▶ **Problem details**
Starting at the line that contains "Messaging --> ClientCLI[Managed" and ending at the line that contains "Executor --> Lease[Provider", the lines below are to be given again exactly, with nothing added.

▶ **Given records**
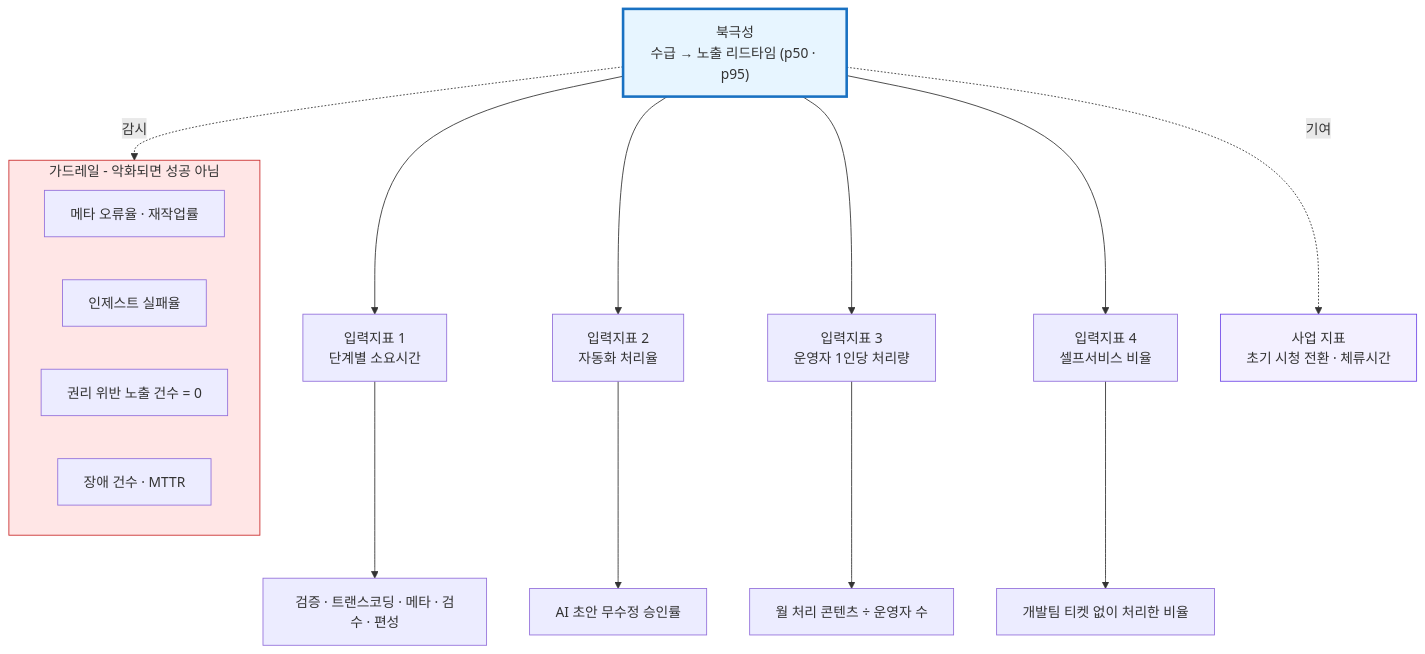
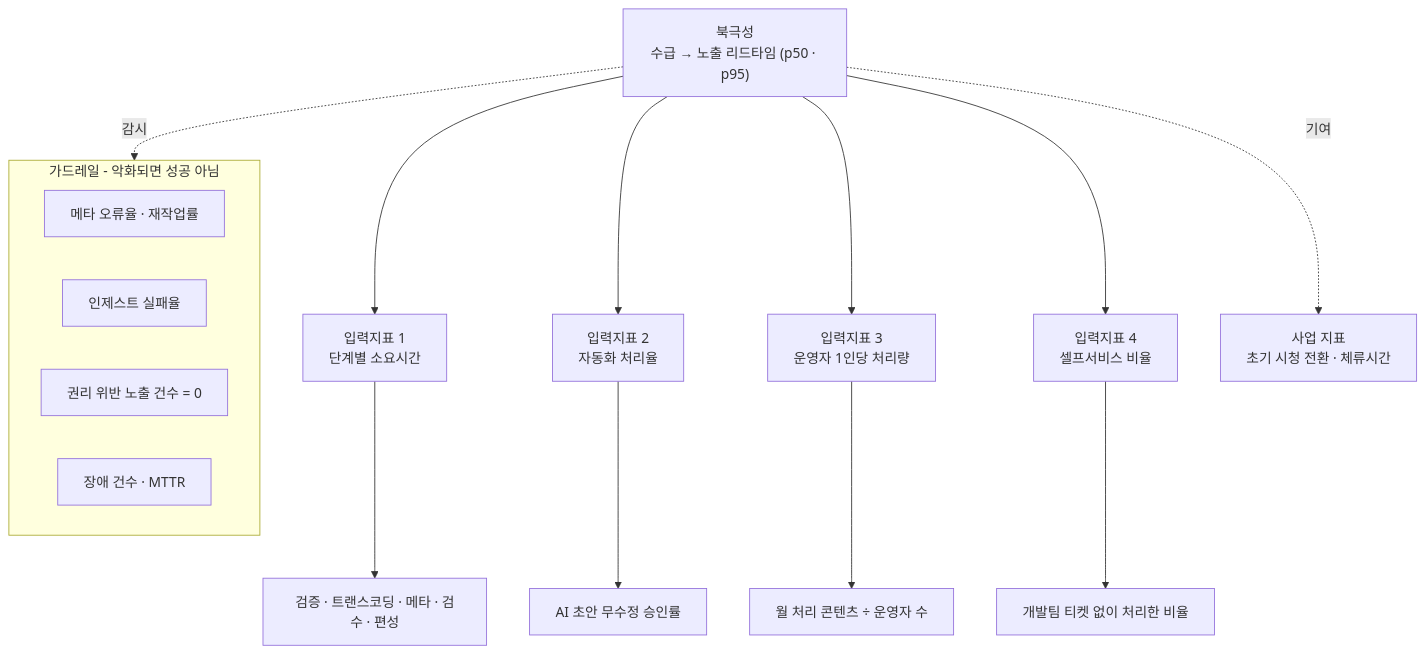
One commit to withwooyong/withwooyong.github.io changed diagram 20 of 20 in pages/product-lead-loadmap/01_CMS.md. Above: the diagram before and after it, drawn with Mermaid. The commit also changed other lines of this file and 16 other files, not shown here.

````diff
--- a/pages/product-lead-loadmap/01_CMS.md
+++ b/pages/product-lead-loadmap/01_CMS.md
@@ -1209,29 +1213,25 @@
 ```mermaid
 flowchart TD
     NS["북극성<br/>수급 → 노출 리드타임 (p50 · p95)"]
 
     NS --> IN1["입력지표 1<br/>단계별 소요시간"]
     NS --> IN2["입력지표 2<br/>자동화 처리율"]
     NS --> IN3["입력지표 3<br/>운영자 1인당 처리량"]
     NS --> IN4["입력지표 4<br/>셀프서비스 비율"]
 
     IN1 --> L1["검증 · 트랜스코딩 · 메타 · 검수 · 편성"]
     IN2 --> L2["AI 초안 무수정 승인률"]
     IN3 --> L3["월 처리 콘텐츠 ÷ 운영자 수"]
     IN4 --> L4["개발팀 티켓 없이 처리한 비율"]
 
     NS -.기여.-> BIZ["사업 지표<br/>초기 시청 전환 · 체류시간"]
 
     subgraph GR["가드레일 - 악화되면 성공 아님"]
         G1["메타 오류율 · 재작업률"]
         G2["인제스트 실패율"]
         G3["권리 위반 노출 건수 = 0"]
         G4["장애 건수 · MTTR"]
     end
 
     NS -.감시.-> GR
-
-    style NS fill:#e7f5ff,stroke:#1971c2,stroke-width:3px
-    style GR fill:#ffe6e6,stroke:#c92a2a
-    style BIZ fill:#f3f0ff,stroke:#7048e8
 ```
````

* * *

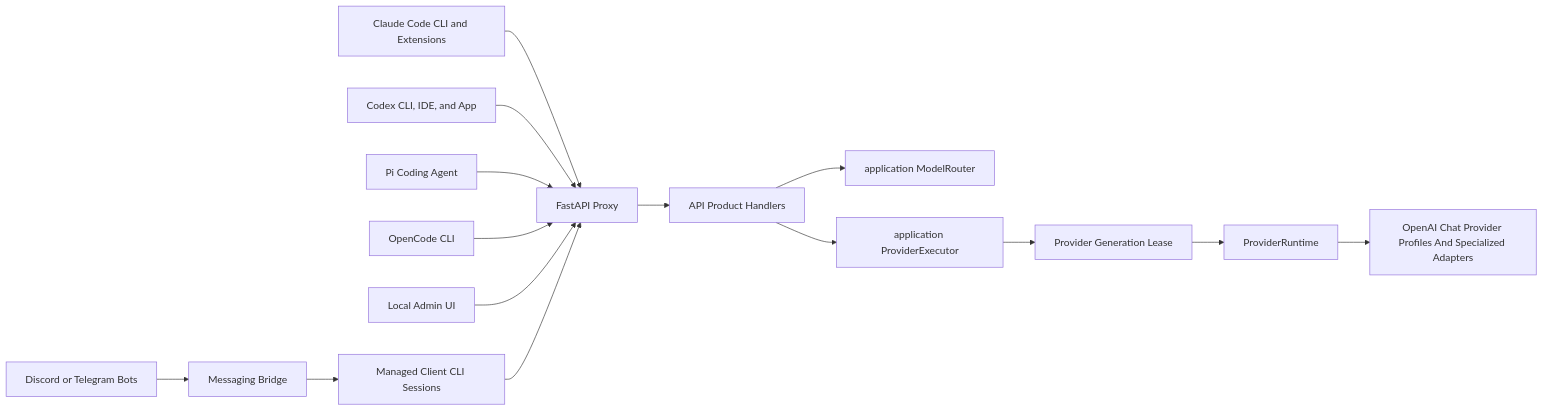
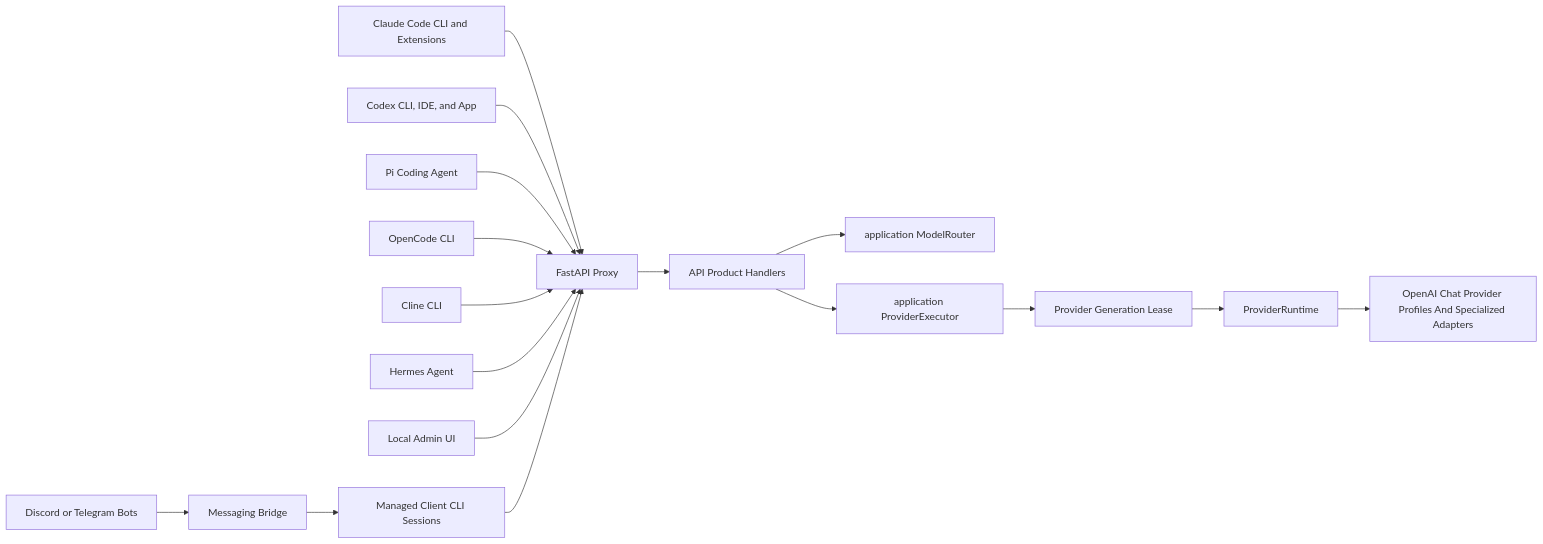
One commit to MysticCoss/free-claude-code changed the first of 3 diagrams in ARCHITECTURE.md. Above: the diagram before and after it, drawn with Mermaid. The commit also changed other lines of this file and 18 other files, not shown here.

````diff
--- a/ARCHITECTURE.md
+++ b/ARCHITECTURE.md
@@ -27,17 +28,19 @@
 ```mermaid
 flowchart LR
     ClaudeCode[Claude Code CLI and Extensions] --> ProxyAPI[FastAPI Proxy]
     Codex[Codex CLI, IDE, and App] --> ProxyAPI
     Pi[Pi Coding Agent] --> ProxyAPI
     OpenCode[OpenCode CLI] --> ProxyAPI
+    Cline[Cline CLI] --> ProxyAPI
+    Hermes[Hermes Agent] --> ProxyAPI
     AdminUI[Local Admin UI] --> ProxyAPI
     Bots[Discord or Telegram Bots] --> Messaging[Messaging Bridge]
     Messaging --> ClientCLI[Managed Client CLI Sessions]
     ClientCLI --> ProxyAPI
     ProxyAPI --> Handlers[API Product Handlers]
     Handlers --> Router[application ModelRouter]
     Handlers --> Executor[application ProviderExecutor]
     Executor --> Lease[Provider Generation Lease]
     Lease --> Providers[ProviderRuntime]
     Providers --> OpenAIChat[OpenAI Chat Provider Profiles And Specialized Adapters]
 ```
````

▶ **Solution**
     Messaging --> ClientCLI[Managed Client CLI Sessions]
     ClientCLI --> ProxyAPI
     ProxyAPI --> Handlers[API Product Handlers]
     Handlers --> Router[application ModelRouter]
     Handlers --> Executor[application ProviderExecutor]
     Executor --> Lease[Provider Generation Lease]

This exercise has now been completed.